| WORK INSTRUCTIONS |
Copy every line from the records below that holds the word "config".

| RECORDS SHOWN |
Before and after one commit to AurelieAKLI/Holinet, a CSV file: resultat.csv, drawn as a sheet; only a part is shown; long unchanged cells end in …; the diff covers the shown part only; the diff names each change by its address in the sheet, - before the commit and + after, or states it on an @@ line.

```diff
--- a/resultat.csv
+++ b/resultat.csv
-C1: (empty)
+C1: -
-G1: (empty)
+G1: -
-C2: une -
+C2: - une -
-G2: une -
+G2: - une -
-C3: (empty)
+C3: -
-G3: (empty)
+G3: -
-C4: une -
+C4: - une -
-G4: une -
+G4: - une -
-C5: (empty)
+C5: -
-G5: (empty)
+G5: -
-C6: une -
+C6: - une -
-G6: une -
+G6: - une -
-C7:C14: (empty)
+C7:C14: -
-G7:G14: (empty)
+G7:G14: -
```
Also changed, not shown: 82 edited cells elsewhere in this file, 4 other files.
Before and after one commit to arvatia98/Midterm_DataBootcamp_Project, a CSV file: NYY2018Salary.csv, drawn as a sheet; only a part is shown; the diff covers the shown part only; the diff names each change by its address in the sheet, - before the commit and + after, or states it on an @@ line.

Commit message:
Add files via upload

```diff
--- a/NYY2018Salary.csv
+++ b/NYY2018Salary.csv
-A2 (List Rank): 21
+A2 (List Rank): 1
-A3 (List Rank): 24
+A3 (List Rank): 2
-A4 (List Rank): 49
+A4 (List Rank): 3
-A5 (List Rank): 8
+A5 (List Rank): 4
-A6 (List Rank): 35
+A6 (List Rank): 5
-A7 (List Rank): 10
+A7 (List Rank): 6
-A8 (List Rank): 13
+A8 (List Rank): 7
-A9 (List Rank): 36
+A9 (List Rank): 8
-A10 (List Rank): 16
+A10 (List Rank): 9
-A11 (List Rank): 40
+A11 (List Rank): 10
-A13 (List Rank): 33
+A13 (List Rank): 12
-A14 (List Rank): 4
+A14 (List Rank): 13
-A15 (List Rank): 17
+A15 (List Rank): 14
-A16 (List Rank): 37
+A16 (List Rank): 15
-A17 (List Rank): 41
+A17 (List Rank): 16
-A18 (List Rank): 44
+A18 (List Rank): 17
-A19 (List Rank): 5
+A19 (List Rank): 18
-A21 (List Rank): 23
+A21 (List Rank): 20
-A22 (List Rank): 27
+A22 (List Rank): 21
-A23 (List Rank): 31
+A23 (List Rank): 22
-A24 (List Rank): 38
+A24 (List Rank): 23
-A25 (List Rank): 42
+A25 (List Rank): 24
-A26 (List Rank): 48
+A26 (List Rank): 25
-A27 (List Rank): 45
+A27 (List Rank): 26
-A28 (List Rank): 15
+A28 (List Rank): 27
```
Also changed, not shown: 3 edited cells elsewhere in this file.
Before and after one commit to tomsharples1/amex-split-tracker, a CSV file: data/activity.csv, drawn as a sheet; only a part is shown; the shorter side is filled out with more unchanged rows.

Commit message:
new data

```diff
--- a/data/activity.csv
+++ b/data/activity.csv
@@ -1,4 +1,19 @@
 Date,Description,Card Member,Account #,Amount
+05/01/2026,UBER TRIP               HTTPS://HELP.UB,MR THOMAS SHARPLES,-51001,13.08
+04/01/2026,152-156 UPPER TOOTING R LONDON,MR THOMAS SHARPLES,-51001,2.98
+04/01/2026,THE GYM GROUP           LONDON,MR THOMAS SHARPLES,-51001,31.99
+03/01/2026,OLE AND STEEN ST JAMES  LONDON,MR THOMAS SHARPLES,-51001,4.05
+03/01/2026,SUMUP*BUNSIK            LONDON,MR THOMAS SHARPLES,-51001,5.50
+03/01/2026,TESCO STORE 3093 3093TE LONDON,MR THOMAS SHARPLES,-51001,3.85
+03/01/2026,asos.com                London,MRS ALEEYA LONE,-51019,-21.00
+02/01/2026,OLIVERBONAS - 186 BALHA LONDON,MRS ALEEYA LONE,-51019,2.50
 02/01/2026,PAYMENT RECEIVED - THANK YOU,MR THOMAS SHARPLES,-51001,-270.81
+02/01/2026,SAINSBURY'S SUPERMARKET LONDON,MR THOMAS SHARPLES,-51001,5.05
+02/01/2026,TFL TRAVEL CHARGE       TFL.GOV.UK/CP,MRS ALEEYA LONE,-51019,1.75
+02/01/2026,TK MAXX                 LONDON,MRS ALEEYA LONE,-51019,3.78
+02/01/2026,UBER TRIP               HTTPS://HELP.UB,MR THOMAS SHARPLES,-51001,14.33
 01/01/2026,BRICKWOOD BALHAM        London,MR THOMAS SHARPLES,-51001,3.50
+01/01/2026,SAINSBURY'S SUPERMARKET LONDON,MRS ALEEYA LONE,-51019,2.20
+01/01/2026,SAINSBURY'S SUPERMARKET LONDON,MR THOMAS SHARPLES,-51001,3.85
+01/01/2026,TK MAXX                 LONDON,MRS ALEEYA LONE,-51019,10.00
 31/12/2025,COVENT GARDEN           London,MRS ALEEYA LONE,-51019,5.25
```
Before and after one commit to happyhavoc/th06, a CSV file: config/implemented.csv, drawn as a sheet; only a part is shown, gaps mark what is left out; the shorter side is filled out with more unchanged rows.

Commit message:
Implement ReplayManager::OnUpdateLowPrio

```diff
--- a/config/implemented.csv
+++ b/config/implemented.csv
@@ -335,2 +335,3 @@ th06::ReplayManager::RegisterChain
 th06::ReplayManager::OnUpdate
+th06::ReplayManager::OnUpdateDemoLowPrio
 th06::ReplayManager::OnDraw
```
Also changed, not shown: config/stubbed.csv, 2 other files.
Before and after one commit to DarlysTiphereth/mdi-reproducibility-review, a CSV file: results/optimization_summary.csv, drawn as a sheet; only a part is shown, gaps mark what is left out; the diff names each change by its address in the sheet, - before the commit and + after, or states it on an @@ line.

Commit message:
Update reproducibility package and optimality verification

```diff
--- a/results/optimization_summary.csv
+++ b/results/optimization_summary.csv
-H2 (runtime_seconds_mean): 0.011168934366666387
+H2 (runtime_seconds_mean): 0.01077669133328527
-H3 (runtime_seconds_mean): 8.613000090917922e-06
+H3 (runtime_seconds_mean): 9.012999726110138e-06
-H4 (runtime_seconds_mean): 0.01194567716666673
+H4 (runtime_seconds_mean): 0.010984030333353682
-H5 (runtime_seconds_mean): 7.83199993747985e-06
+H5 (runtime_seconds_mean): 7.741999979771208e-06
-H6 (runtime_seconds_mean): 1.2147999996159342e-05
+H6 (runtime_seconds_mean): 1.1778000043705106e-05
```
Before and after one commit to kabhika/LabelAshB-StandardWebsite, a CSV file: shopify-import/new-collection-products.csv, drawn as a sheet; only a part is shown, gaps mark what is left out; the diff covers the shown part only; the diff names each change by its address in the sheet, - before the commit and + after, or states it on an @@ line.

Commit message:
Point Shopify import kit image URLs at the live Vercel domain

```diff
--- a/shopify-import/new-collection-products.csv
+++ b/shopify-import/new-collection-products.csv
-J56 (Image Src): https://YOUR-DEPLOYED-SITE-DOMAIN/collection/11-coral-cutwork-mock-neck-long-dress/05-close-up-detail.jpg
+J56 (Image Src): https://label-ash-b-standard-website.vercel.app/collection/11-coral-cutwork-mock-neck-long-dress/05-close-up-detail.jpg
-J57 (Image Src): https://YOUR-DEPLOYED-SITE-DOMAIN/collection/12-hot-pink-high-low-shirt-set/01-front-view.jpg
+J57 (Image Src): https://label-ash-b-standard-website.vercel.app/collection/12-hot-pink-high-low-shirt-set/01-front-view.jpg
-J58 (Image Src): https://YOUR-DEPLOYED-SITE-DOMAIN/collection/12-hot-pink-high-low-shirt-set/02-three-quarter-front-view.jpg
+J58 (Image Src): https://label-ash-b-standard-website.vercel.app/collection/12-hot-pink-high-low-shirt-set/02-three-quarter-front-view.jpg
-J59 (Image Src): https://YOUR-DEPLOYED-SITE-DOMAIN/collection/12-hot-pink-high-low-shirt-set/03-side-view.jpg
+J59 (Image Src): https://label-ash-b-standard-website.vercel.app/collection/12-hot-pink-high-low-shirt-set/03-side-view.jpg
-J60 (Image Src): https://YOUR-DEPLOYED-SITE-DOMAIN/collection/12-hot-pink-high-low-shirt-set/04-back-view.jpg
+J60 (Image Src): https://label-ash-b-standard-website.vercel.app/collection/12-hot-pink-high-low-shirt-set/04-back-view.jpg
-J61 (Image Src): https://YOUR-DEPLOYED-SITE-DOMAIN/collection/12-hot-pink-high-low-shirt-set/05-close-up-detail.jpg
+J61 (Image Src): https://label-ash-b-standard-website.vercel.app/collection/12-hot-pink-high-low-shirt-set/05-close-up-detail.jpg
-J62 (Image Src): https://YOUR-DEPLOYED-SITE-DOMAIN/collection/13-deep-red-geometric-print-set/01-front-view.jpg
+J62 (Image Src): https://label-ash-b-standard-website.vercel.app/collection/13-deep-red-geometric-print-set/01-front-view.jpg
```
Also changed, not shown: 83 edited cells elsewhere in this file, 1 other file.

| TASK RESPONSE |
Before and after one commit to happyhavoc/th06, a CSV file: config/implemented.csv, drawn as a sheet; only a part is shown, gaps mark what is left out; the shorter side is filled out with more unchanged rows.
--- a/config/implemented.csv
+++ b/config/implemented.csv
Also changed, not shown: config/stubbed.csv, 2 other files.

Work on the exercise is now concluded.